AFTER months of debate and conjecture, this week’s meeting of Premier League clubs finally resolved that they definitely will come to a decision on how to finish this season’s football in England... Definitely.
Maybe unsurprisingly, in many respects it was reminiscent of UK PM Boris Johnson’s grand plan to return Britain to work, in that it was big on aspiration but a bit light on actual detail and in many cases contradictory.
It's not surprising that there is still confusion regarding the return to play. After all ‘Project Restart,’ the league’s framework to get the game back up and running, only came at the instigation of this Tory government's desire to see the 'nation's morale lifted by the return of football'.
To be fair to Project Restart, they have whittled their options down to two. The first sees them return to playing football, behind closed doors, come June. And the second option would see the league end now with the clubs' points total decided via a points-per-game formula based on an averaging out of the season’s results, a bit like the plan to resolve our Leaving Cert dilemma with a continuous assessment solution.
And like many students who will feel hard done for not having their chance to prove themselves by the big examination, so too the relegated sides of the Premier League will feel aggrieved at the idea of not having the opportunity to prove they had the wherewithal to save themselves on the field of play, rather than having their fate decided by the solution of an arithmetic equation.
This second solution does have the benefit of providing the ultimate social distancing and guarantee of player and staff safety. But it still will seem unfair to Bournemouth, Aston Villa, and Norwich who would find themselves relegated by a mathematical formula.
Man United too would feel aggrieved as they would miss out on Champions League qualification without getting a chance to influence the outcome. But that also depends on Man City losing their appeal to not be banned from the Champions League by UEFA.
This approach of calling quits on the season was adopted in France, where PSG were named La Ligue champions after only 27 matches played. However, Amiens and Lyon have threatened further action as the former gets relegated and the latter misses out on the Champions League based on their season's 'performance index'. Something the Premier League relegation sides might consider if the decision goes against them.

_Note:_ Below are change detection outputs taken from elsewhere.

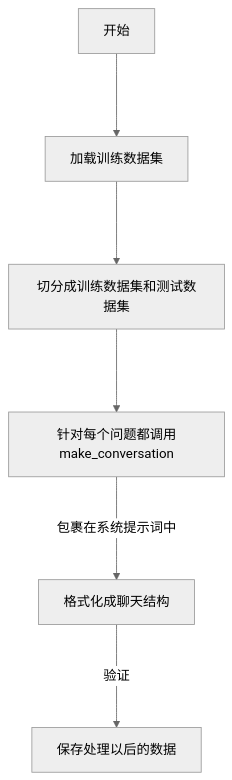
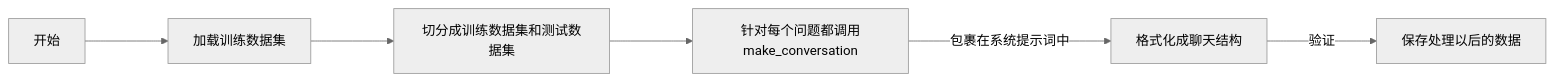
One commit to confucianzuoyuan/rl-tutorial changed diagram 26 of 32 in README.md. Above: the diagram before and after it, drawn with Mermaid (neutral theme). The commit also changed other lines of this file and 1 other file, not shown here.

````diff
--- a/README.md
+++ b/README.md
@@ -4885,5 +4926,5 @@
 ```mermaid
-graph TB
+graph LR
     A["开始"] ---> B["加载训练数据集"] ---> C["切分成训练数据集和测试数据集"] ---> D["针对每个问题都调用make_conversation"]
     D -- 包裹在系统提示词中 ---> E["格式化成聊天结构"] -- 验证 ---> F["保存处理以后的数据"]
 ```
````
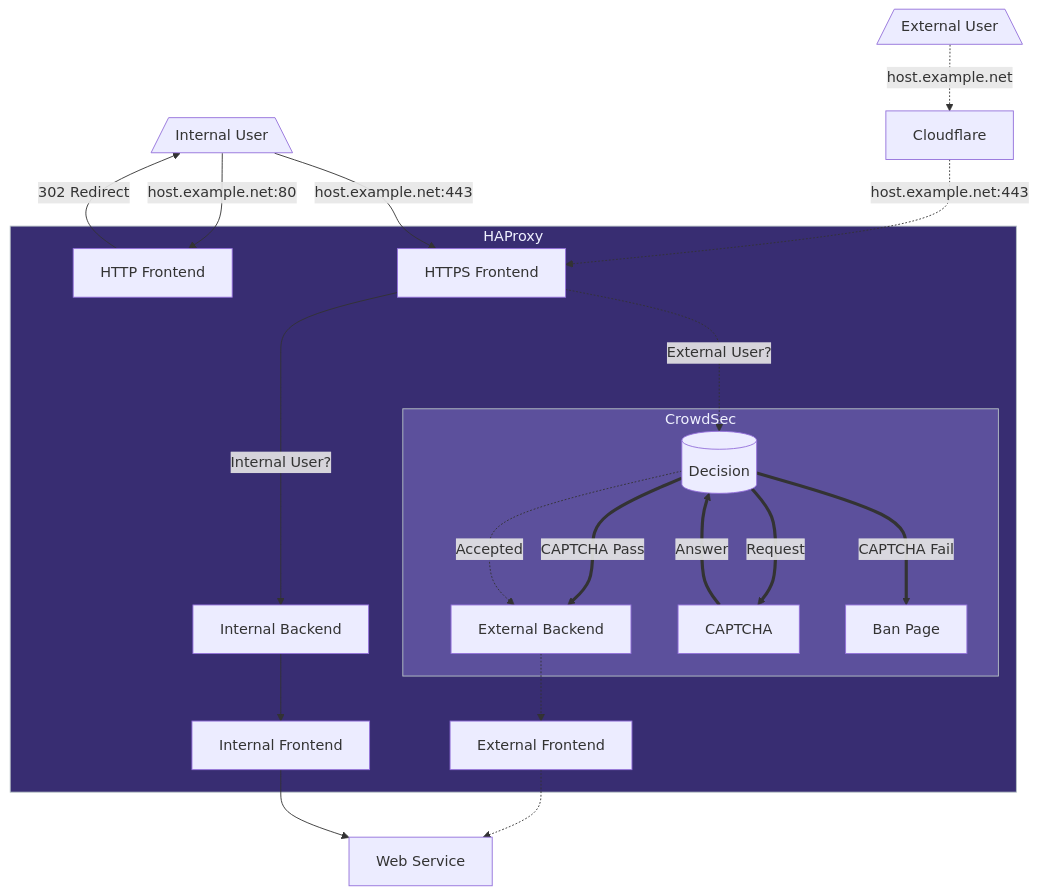
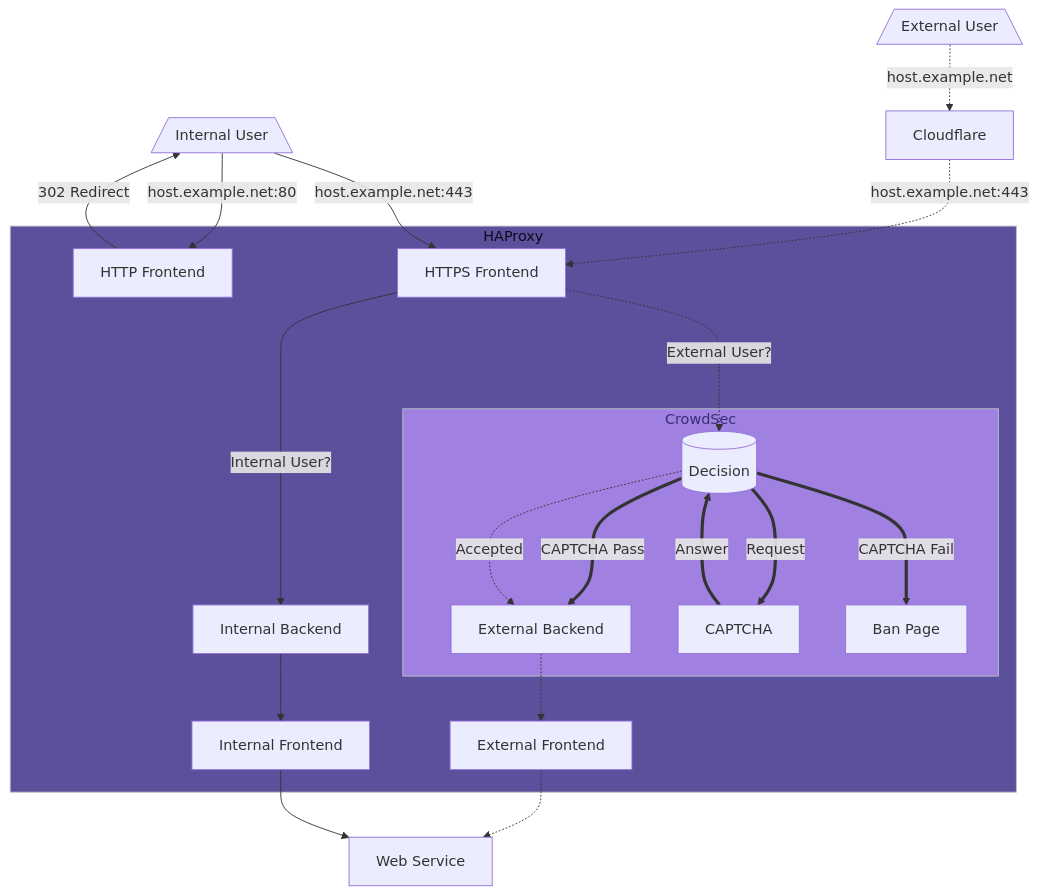
Before and after one commit to ciphermenial/ciphermenial.github.io: the diagram in _posts/2022-07-19-my-haproxy-config.md, drawn with Mermaid.

````diff
--- a/_posts/2022-07-19-my-haproxy-config.md
+++ b/_posts/2022-07-19-my-haproxy-config.md
@@ -29,43 +29,43 @@
 ```mermaid
 graph TD
   ExtUsr[/External User\]
   IntUsr[/Internal User\]
   Cloudflare
   HTTP[HTTP Frontend]
   HTTPS[HTTPS Frontend]
   IntBackend[Internal Backend]
   IntFrontend[Internal Frontend]
   ExtBackend[External Backend]
   ExtFrontend[External Frontend]
   CS_Decision[(Decision)]
   CS_CAPTCHA[CAPTCHA]
   CS_Ban[Ban Page]
   Server[Web Service]
 
   ExtUsr -."host.example.net".-> Cloudflare
   Cloudflare -."host.example.net:443".-> HTTPS
   IntUsr --"host.example.net:443"--> HTTPS
   IntUsr --"host.example.net:80"--> HTTP
   HTTP --"302 Redirect"--> IntUsr
 
   subgraph HAProxy
-  style HAProxy color:#f0f2ff,fill:#382d72,stroke:#b7c2c6
+  style HAProxy color:#0d0a19,fill:#5c509c,stroke:#b7c2c6
     HTTP
     HTTPS --"Internal User?"--> IntBackend
     ExtBackend -.-> ExtFrontend
     IntBackend --> IntFrontend
     HTTPS -."External User?"..-> CS_Decision
 
     subgraph CrowdSec
-    style CrowdSec color:#f0f2ff,fill:#5c509c,stroke:#b7c2c6
+    style CrowdSec color:#382d72,fill:#a080e1,stroke:#b7c2c6
       CS_Decision =="Request"===> CS_CAPTCHA
       CS_Decision =="CAPTCHA Fail"===> CS_Ban
       CS_CAPTCHA =="Answer"===> CS_Decision
       CS_Decision =="CAPTCHA Pass"===> ExtBackend
       CS_Decision -."Accepted".-> ExtBackend
     end
   end
 
  ExtFrontend -.-> Server
  IntFrontend --> Server
 ```
````
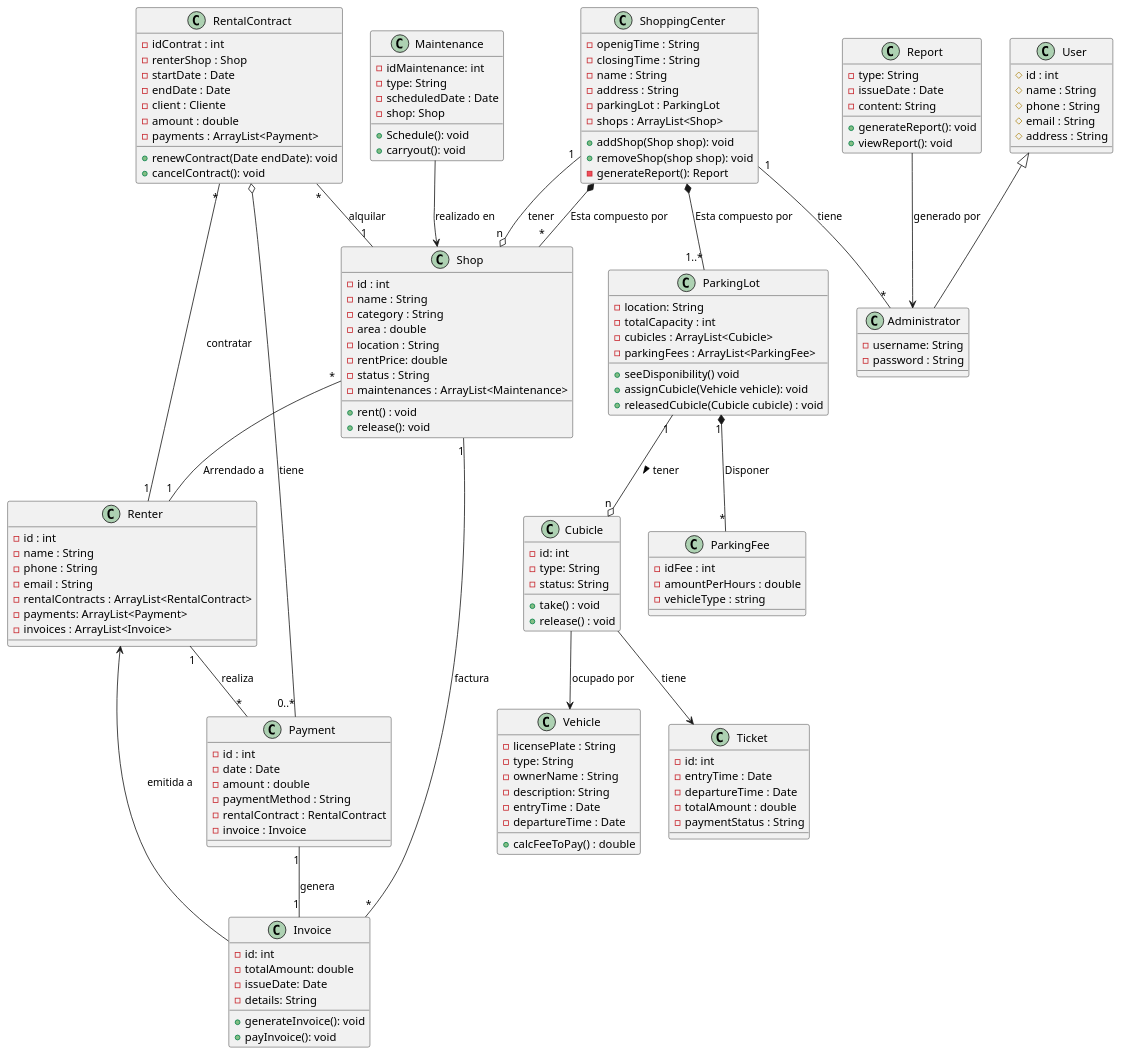
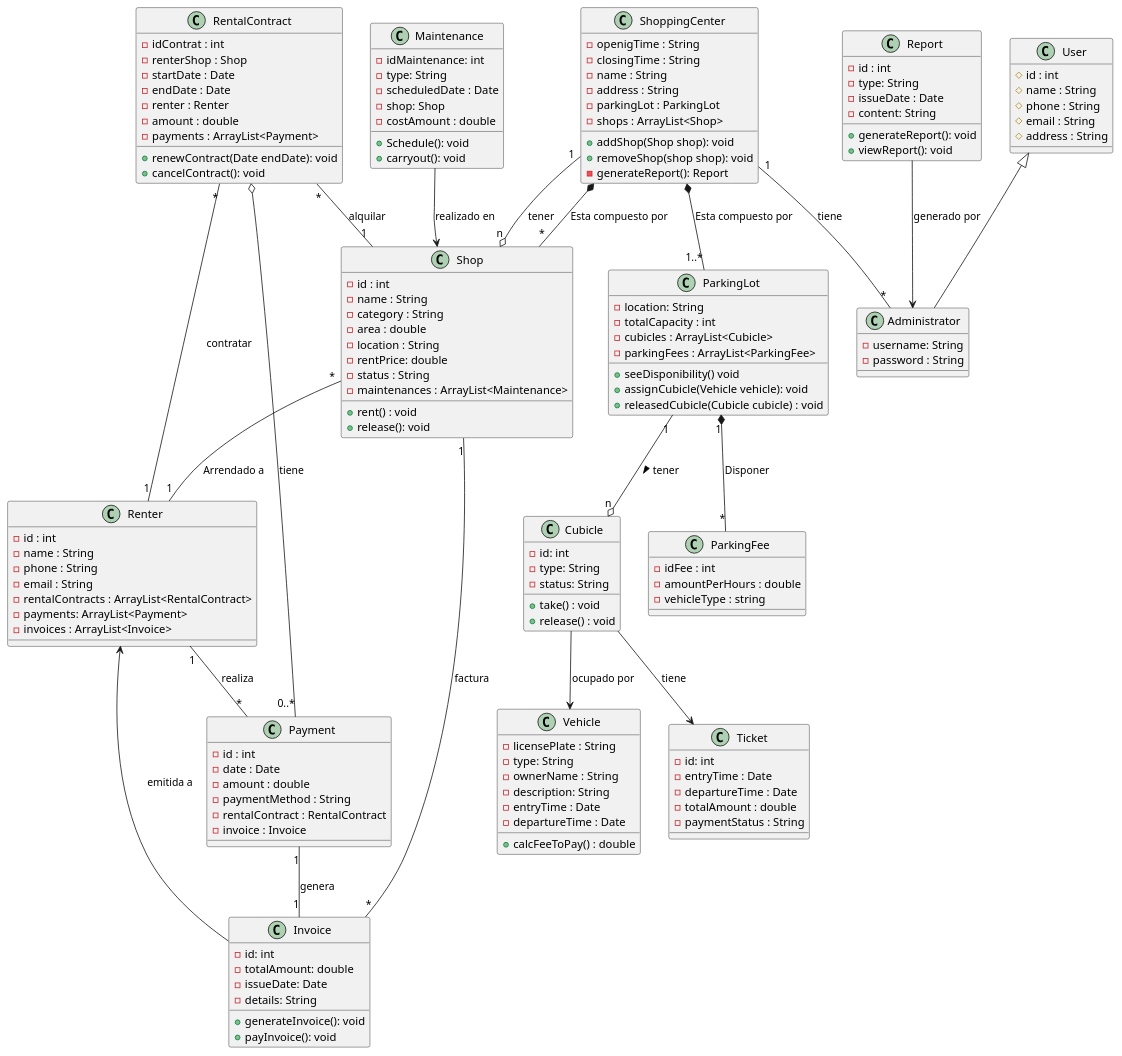
One commit to cleymeravilaa/Gestion-Centro-Comercial changed the diagram in src/co/edu/unicolombo/s3/poo/GestionCentroComercial/docs/DiagramasClases.puml. Above: the diagram before and after it, drawn with PlantUML. The commit also changed 18 other files, not shown here.

Commit message:
actualización diagrama y clases modelos

```diff
--- a/src/co/edu/unicolombo/s3/poo/GestionCentroComercial/docs/DiagramasClases.puml
+++ b/src/co/edu/unicolombo/s3/poo/GestionCentroComercial/docs/DiagramasClases.puml
@@ -34,7 +34,7 @@
     - renterShop : Shop
     - startDate : Date
     - endDate : Date
-    - client : Cliente
+    - renter : Renter
     - amount : double
     - payments : ArrayList<Payment>
     + renewContract(Date endDate): void
@@ -75,6 +75,7 @@
 ' Reporte
 class Report {
     ' tipo: General, Pagos, Facturas, arrendatario, Local, contrato, Mantenimiento
+    - id : int
     - type: String 
     - issueDate : Date
     - content: String
@@ -88,6 +89,7 @@
     - type: String
     - scheduledDate : Date
     - shop: Shop
+    - costAmount : double
     + Schedule(): void
     + carryout(): void
 }
```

Maybe more important to the league than all the other issues combined in the second solution is the £350m in TV revenue they would forgo from Sky and BT, should the league not complete the requisite number of live televised games.
It is for that financial reason that the most plausible solution is still seen to be the one that sees them finish the remaining matches behind closed doors.
Of course, the obvious problem with this is that it returns players to the field of play and in close proximity, while the pandemic still rages on in the European country that has suffered the most casualties from the coronavirus.
The initial proposition offered by the British government suggested that the teams would quarantine themselves and train as a group for two weeks before they return to playing live games in neutral venues. And in this case, Wolves became the first club to start testing their players for the virus before going into isolation.
However, clubs have a problem with this first solution too as many, especially relegation-threatened sides, are not enthused by the idea of losing home-field advantage in their battle for Premier League survival.
The elephant in the room for this solution remains the fact that while there is no vaccine for Covid-19 there remains the very real threat of infection for the footballers and their families. A point made rather strongly by Newcastle loanee, Danny Rose, who in a social media tirade left no one in doubt about how he felt about going back to action, "I don’t give a fuck about the nation’s morale. People’s lives are at risk, you know what I mean? Football shouldn’t even be spoken about coming back until the numbers have dropped massively. It’s bollicks." An opinion agreed to by Man City’s Raheem Sterling but not in as colourful language.
As the day for return draws nearer, one suspects that more players will disclose their disquiet and it has been echoed by some sides in Germany and Spain who are already well advanced in their planned return to play. With Eibar players most outspoken of a return to La Liga action in Spain, a country that lost up to 30,000 of its citizens to Covid-19.
It's hard to blame anyone who would have misgivings about going back to work, no matter what the job, while there is still no cure on the horizon for Covid-19. Saying that, players have to realise that many ordinary people, in far less comfortable positions than they find themselves, have had no choice but to return to work this week on packed bus and train commutes, while others never had the choice but to work on while the pandemic was raging at its most vicious.
In a fair world, no one should be asked to do something if they are in genuine fear for their or their family's health and well-being, no matter what the job. And one would hope that exceptions would be made to players with genuine fears and objections. Realistically, few if any player would deny their chance to get back playing unless for a serious reason.
The clubs meet again on Monday, in the hope of finding a solution. Good luck to anyone trying to square this pandemic circle.